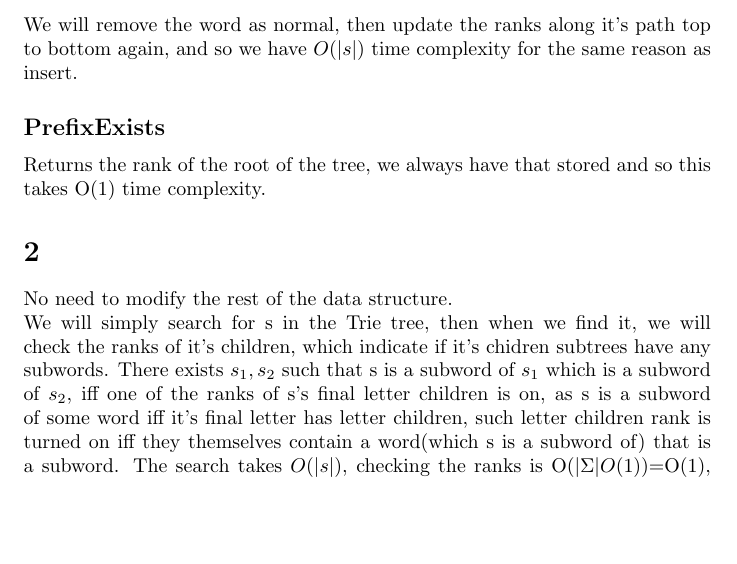
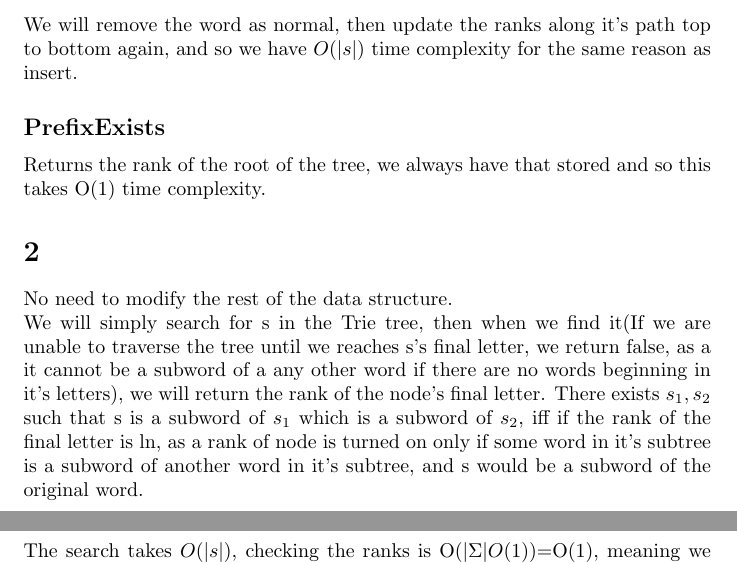
Before and after one commit to Asphyxiated13/Dry3-DS, a LaTeX document (q3.tex): part of the page before the commit and two parts of pages 1 and 2 of 2 after it, the two joined at a grey line, cut so that both start at the same text, the shorter picture padded with empty space. Compiled offline with pdfLaTeX.

Commit message:
Update q3.tex

```diff
--- a/q3.tex
+++ b/q3.tex
@@ -19,6 +19,7 @@ We will remove the word as normal, then update the ranks along it's path top to
 Returns the rank of the root of the tree, we always have that stored and so this takes O(1) time complexity.
 \section{}
 No need to modify the rest of the data structure.\\
-We will simply search for s in the Trie tree, then when we find it, we will check the ranks of it's children, which indicate if it's chidren subtrees have any subwords. There exists $s_1, s_2$ such that s is a subword of $s_1$ which is a subword of $s_2$, iff one of the ranks of s's final letter children is on, as s is a subword of some word iff it's final letter has letter children, such letter children rank is turned on iff they themselves contain a word(which s is a subword of) that is a subword.
+We will simply search for s in the Trie tree, then when we find it(If we are unable to traverse the tree until we reaches s's final letter, we return false, as a it cannot be a subword of a any other word if there are no words beginning in it's letters), we will return the rank of the node's final letter.
+There exists $s_1, s_2$ such that s is a subword of $s_1$ which is a subword of $s_2$, iff if the rank of the final letter is ln, as a rank of node is turned on only if some word in it's subtree is a subword of another word in it's subtree, and s would be a subword of the original word.\\
 The search takes $O(|s|)$, checking the ranks is O($|\Sigma |O(1)$)=O(1), meaning we have $O(|s|)$ time complexity.
 \end{document}
```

------------------------------------------------

# DIRECTIONS
Bring together all lines from the listing that contain the word "takes".

# WRITTEN ANSWER
 Returns the rank of the root of the tree, we always have that stored and so this takes O(1) time complexity.
 The search takes $O(|s|)$, checking the ranks is O($|\Sigma |O(1)$)=O(1), meaning we have $O(|s|)$ time complexity.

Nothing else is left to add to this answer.